Requirement: The answer must consist of the entries, copied exactly and in full.

Records:
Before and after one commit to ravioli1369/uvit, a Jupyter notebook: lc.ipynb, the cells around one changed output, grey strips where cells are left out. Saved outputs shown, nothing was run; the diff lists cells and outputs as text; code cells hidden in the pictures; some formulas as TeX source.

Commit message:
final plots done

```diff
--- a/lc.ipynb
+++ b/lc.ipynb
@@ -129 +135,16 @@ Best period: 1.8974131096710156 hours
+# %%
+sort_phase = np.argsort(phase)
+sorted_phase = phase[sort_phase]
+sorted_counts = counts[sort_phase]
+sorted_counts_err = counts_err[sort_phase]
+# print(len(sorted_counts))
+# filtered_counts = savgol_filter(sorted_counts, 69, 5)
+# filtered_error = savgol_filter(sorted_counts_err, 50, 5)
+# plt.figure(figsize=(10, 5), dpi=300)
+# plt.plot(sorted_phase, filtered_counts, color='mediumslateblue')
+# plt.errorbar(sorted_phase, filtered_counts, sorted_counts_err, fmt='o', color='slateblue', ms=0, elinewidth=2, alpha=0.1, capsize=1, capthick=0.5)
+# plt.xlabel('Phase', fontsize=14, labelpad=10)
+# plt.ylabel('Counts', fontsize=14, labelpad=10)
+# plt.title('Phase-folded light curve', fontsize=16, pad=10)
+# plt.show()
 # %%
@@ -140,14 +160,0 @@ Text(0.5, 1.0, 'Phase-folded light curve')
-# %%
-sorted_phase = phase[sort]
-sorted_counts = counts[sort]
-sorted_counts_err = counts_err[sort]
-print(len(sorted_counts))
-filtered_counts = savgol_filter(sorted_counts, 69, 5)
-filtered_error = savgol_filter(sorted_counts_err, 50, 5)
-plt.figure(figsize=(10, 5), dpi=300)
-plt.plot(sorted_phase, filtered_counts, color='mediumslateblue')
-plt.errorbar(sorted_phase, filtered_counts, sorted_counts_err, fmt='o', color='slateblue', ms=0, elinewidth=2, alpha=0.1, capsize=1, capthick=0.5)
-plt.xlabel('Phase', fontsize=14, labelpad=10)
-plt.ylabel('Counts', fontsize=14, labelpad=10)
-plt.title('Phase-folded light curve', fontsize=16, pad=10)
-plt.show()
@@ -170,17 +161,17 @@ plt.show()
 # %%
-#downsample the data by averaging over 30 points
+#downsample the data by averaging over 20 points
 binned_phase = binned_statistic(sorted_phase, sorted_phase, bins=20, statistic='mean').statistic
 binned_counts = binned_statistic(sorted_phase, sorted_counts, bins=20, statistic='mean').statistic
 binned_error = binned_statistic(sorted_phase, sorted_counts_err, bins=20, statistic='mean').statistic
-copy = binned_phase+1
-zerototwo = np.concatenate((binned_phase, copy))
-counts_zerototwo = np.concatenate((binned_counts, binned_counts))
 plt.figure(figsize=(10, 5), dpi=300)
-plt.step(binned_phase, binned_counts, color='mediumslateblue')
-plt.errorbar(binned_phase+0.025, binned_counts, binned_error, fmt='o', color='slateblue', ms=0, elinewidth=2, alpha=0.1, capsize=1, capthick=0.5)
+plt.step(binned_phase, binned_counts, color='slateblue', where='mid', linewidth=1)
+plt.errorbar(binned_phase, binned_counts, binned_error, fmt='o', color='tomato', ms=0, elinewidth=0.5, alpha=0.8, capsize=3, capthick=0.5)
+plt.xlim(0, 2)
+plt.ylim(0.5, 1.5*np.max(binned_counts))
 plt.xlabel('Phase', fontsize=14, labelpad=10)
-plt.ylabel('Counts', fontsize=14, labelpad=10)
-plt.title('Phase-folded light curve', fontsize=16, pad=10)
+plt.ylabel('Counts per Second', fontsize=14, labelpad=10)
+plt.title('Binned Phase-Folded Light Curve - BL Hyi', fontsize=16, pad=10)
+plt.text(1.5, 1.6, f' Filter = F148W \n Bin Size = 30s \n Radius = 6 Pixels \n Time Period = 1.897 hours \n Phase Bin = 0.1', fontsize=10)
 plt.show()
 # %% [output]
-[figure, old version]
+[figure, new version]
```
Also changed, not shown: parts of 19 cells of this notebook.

Answer to this task:
Before and after one commit to ravioli1369/uvit, a Jupyter notebook: lc.ipynb, the cells around one changed output, grey strips where cells are left out. Saved outputs shown, nothing was run; the diff lists cells and outputs as text; code cells hidden in the pictures; some formulas as TeX source.

Commit message:
final plots done

```diff
--- a/lc.ipynb
+++ b/lc.ipynb
@@ -129 +135,16 @@ Best period: 1.8974131096710156 hours
+# %%
+sort_phase = np.argsort(phase)
+sorted_phase = phase[sort_phase]
+sorted_counts = counts[sort_phase]
+sorted_counts_err = counts_err[sort_phase]
+# print(len(sorted_counts))
+# filtered_counts = savgol_filter(sorted_counts, 69, 5)
+# filtered_error = savgol_filter(sorted_counts_err, 50, 5)
+# plt.figure(figsize=(10, 5), dpi=300)
+# plt.plot(sorted_phase, filtered_counts, color='mediumslateblue')
+# plt.errorbar(sorted_phase, filtered_counts, sorted_counts_err, fmt='o', color='slateblue', ms=0, elinewidth=2, alpha=0.1, capsize=1, capthick=0.5)
+# plt.xlabel('Phase', fontsize=14, labelpad=10)
+# plt.ylabel('Counts', fontsize=14, labelpad=10)
+# plt.title('Phase-folded light curve', fontsize=16, pad=10)
+# plt.show()
 # %%
@@ -140,14 +160,0 @@ Text(0.5, 1.0, 'Phase-folded light curve')
-# %%
-sorted_phase = phase[sort]
-sorted_counts = counts[sort]
-sorted_counts_err = counts_err[sort]
-print(len(sorted_counts))
-filtered_counts = savgol_filter(sorted_counts, 69, 5)
-filtered_error = savgol_filter(sorted_counts_err, 50, 5)
-plt.figure(figsize=(10, 5), dpi=300)
-plt.plot(sorted_phase, filtered_counts, color='mediumslateblue')
-plt.errorbar(sorted_phase, filtered_counts, sorted_counts_err, fmt='o', color='slateblue', ms=0, elinewidth=2, alpha=0.1, capsize=1, capthick=0.5)
-plt.xlabel('Phase', fontsize=14, labelpad=10)
-plt.ylabel('Counts', fontsize=14, labelpad=10)
-plt.title('Phase-folded light curve', fontsize=16, pad=10)
-plt.show()
@@ -170,17 +161,17 @@ plt.show()
 # %%
-#downsample the data by averaging over 30 points
+#downsample the data by averaging over 20 points
 binned_phase = binned_statistic(sorted_phase, sorted_phase, bins=20, statistic='mean').statistic
 binned_counts = binned_statistic(sorted_phase, sorted_counts, bins=20, statistic='mean').statistic
 binned_error = binned_statistic(sorted_phase, sorted_counts_err, bins=20, statistic='mean').statistic
-copy = binned_phase+1
-zerototwo = np.concatenate((binned_phase, copy))
-counts_zerototwo = np.concatenate((binned_counts, binned_counts))
 plt.figure(figsize=(10, 5), dpi=300)
-plt.step(binned_phase, binned_counts, color='mediumslateblue')
-plt.errorbar(binned_phase+0.025, binned_counts, binned_error, fmt='o', color='slateblue', ms=0, elinewidth=2, alpha=0.1, capsize=1, capthick=0.5)
+plt.step(binned_phase, binned_counts, color='slateblue', where='mid', linewidth=1)
+plt.errorbar(binned_phase, binned_counts, binned_error, fmt='o', color='tomato', ms=0, elinewidth=0.5, alpha=0.8, capsize=3, capthick=0.5)
+plt.xlim(0, 2)
+plt.ylim(0.5, 1.5*np.max(binned_counts))
 plt.xlabel('Phase', fontsize=14, labelpad=10)
-plt.ylabel('Counts', fontsize=14, labelpad=10)
-plt.title('Phase-folded light curve', fontsize=16, pad=10)
+plt.ylabel('Counts per Second', fontsize=14, labelpad=10)
+plt.title('Binned Phase-Folded Light Curve - BL Hyi', fontsize=16, pad=10)
+plt.text(1.5, 1.6, f' Filter = F148W \n Bin Size = 30s \n Radius = 6 Pixels \n Time Period = 1.897 hours \n Phase Bin = 0.1', fontsize=10)
 plt.show()
 # %% [output]
-[figure, old version]
+[figure, new version]
```
Also changed, not shown: parts of 19 cells of this notebook.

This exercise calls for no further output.